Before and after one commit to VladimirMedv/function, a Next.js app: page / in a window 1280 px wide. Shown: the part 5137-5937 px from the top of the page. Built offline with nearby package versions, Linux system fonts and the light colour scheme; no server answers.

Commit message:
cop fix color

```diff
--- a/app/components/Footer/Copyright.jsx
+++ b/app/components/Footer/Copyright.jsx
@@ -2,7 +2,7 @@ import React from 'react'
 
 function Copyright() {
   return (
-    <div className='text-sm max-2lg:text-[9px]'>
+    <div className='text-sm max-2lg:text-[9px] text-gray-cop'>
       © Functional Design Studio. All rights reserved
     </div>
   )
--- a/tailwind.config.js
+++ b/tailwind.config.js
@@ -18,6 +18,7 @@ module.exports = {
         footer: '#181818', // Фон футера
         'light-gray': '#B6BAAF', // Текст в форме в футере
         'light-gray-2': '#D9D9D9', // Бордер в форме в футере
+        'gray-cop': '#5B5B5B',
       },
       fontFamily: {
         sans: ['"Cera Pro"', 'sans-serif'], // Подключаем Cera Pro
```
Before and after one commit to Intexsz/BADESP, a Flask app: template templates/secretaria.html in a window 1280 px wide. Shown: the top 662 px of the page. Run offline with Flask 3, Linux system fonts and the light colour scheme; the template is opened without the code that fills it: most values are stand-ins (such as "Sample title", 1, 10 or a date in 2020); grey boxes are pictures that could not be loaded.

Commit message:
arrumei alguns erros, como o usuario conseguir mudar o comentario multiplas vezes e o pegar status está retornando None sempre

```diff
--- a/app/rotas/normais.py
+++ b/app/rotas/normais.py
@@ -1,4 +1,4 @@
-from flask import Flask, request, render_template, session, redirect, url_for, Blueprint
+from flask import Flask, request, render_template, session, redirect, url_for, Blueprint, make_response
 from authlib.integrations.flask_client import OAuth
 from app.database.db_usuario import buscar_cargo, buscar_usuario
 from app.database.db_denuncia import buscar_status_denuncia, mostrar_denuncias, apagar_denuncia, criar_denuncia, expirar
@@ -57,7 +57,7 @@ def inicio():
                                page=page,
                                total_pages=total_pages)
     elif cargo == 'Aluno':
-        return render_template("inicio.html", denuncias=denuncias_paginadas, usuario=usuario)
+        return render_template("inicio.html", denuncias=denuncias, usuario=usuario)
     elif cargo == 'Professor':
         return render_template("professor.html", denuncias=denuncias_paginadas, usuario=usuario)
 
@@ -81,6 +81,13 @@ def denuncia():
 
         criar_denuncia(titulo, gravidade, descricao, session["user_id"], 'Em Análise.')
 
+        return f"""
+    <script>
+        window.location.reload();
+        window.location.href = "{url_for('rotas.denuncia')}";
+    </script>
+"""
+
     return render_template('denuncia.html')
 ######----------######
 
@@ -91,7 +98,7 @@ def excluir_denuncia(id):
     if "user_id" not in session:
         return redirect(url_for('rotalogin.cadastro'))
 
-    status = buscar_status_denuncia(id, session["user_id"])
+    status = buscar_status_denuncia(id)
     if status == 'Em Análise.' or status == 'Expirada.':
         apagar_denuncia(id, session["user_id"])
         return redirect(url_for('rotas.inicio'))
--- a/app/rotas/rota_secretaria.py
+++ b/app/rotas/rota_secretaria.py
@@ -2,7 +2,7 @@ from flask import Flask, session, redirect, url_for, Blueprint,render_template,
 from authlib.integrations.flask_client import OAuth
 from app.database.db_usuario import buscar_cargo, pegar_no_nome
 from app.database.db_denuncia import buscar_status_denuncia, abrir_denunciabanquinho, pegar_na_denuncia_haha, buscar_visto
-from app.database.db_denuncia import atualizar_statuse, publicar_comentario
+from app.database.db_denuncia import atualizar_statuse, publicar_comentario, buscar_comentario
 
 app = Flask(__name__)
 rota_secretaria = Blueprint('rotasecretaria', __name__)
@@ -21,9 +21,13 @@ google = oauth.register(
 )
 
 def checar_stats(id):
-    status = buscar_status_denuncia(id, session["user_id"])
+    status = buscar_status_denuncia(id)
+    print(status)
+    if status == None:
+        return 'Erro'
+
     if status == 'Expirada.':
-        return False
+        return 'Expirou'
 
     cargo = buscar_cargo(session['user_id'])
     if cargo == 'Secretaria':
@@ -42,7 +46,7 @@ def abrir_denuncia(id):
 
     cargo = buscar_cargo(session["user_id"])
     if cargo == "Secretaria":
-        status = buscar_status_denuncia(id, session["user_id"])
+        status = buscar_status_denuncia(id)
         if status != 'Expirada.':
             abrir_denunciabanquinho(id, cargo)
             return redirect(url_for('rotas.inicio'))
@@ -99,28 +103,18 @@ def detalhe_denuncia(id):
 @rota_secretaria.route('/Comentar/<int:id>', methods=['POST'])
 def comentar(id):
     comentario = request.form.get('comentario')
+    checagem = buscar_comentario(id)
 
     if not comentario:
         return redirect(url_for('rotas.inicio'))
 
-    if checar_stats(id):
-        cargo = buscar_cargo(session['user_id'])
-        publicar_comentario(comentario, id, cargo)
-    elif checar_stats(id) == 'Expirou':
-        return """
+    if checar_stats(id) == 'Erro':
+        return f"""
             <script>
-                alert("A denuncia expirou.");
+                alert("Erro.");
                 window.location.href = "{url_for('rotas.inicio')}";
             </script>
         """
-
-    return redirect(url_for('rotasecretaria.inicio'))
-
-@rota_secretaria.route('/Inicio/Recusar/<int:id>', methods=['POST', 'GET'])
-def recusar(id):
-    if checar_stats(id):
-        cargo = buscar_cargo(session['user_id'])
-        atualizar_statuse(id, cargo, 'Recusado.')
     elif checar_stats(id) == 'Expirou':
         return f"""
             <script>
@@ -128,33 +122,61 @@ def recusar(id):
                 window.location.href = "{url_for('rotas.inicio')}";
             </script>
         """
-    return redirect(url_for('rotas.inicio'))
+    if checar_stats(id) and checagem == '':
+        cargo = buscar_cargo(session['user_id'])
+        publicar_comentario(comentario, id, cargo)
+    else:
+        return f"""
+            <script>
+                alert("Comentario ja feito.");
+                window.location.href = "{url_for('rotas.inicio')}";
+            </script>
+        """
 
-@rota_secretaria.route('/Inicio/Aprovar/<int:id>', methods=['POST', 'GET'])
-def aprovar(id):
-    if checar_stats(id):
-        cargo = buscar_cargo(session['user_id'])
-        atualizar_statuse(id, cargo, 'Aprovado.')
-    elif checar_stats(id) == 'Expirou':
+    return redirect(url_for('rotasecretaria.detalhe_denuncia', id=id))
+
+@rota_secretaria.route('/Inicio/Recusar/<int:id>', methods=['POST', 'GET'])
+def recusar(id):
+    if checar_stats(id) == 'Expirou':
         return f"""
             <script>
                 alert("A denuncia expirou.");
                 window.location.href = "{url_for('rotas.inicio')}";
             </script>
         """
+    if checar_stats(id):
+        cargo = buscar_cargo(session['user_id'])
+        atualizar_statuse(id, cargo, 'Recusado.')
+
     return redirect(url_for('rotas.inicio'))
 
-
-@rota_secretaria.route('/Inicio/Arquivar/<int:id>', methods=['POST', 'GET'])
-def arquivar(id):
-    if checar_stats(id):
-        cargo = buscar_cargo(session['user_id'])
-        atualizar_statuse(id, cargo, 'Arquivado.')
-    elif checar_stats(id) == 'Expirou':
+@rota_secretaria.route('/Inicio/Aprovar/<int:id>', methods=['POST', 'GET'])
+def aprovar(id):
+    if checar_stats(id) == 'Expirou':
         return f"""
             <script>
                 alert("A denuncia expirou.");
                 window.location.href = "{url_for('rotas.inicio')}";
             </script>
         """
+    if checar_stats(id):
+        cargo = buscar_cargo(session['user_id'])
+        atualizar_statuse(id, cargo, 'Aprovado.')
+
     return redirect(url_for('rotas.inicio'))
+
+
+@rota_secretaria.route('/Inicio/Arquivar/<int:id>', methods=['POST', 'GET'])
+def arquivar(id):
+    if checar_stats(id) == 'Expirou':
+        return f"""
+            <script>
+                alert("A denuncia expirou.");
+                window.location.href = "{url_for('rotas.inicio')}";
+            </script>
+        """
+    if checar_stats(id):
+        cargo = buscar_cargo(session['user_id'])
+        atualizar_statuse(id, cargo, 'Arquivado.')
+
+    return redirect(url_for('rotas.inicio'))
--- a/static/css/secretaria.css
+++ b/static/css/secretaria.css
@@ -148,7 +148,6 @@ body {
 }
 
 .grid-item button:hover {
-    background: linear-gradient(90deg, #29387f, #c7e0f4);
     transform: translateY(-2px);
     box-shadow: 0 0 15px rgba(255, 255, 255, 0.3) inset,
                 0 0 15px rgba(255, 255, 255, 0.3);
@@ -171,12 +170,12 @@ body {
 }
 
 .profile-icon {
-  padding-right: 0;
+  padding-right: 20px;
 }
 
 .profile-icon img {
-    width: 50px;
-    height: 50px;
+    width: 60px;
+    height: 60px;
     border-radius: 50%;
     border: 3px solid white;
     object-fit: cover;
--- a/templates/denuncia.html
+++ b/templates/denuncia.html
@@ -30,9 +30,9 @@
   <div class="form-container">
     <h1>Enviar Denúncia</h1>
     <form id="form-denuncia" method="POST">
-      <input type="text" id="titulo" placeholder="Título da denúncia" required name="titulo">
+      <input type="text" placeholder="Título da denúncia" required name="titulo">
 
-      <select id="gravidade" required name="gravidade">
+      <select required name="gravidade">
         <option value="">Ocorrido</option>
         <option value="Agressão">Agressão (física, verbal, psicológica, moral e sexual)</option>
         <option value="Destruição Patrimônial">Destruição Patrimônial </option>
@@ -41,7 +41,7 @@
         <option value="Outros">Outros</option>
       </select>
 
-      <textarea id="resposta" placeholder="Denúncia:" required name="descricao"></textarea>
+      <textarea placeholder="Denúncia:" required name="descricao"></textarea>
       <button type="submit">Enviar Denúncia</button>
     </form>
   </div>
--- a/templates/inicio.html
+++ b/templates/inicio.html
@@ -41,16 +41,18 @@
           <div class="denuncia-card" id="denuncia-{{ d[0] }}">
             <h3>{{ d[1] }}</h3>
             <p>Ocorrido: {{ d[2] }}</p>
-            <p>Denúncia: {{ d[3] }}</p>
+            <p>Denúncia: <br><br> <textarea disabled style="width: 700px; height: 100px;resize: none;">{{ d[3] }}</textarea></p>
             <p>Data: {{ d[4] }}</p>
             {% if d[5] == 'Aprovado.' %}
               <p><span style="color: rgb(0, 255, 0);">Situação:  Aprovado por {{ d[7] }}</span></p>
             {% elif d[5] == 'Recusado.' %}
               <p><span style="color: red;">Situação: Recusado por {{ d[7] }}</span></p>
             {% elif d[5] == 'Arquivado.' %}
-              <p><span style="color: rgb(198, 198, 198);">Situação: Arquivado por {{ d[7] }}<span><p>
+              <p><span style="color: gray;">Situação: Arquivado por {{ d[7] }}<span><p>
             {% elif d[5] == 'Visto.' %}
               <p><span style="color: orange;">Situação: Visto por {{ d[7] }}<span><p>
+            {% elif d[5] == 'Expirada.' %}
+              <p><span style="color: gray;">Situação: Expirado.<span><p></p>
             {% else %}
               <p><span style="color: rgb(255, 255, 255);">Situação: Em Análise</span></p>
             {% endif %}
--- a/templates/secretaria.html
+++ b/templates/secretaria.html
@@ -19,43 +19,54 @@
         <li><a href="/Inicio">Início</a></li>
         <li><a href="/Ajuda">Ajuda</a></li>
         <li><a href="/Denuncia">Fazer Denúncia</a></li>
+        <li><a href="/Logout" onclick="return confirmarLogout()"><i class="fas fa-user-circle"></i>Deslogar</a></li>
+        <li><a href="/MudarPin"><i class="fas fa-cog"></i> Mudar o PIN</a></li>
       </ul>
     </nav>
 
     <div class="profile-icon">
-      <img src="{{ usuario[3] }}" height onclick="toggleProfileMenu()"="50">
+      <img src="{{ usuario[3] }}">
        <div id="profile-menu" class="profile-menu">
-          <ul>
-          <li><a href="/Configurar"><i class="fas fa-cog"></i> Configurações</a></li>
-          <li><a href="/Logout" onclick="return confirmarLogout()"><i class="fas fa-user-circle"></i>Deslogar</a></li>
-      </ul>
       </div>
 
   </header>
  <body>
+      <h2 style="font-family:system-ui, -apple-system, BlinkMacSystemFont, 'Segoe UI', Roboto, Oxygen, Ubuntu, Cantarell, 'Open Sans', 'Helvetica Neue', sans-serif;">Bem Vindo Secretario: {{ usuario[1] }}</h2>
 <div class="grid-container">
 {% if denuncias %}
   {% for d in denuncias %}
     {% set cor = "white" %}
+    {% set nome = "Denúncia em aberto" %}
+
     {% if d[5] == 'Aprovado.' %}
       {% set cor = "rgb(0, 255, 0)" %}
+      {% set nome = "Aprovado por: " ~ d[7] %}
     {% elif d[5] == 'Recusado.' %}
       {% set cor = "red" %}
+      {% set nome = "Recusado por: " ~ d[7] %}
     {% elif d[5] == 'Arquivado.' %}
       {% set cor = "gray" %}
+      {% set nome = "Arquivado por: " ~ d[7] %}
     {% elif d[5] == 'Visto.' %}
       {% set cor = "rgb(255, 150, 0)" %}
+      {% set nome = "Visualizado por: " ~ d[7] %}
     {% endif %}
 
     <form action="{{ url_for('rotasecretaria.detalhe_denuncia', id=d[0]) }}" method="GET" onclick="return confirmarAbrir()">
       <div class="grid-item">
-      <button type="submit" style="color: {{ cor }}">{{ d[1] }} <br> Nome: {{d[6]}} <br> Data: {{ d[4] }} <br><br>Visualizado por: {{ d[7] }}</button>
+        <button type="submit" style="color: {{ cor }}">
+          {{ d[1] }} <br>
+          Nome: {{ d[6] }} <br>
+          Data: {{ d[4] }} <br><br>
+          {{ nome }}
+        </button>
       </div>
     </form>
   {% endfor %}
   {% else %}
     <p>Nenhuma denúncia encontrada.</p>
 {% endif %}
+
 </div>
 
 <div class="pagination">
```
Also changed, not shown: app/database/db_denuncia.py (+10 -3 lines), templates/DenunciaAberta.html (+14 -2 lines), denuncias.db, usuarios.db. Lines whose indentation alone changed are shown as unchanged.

════════

_TASK BRIEF_
What lines in the listing include the string "Arquivado"? Copy them out.

_WRITTEN RESPONSE_
-        atualizar_statuse(id, cargo, 'Arquivado.')
+        atualizar_statuse(id, cargo, 'Arquivado.')
             {% elif d[5] == 'Arquivado.' %}
-              <p><span style="color: rgb(198, 198, 198);">Situação: Arquivado por {{ d[7] }}<span><p>
+              <p><span style="color: gray;">Situação: Arquivado por {{ d[7] }}<span><p>
     {% elif d[5] == 'Arquivado.' %}
+      {% set nome = "Arquivado por: " ~ d[7] %}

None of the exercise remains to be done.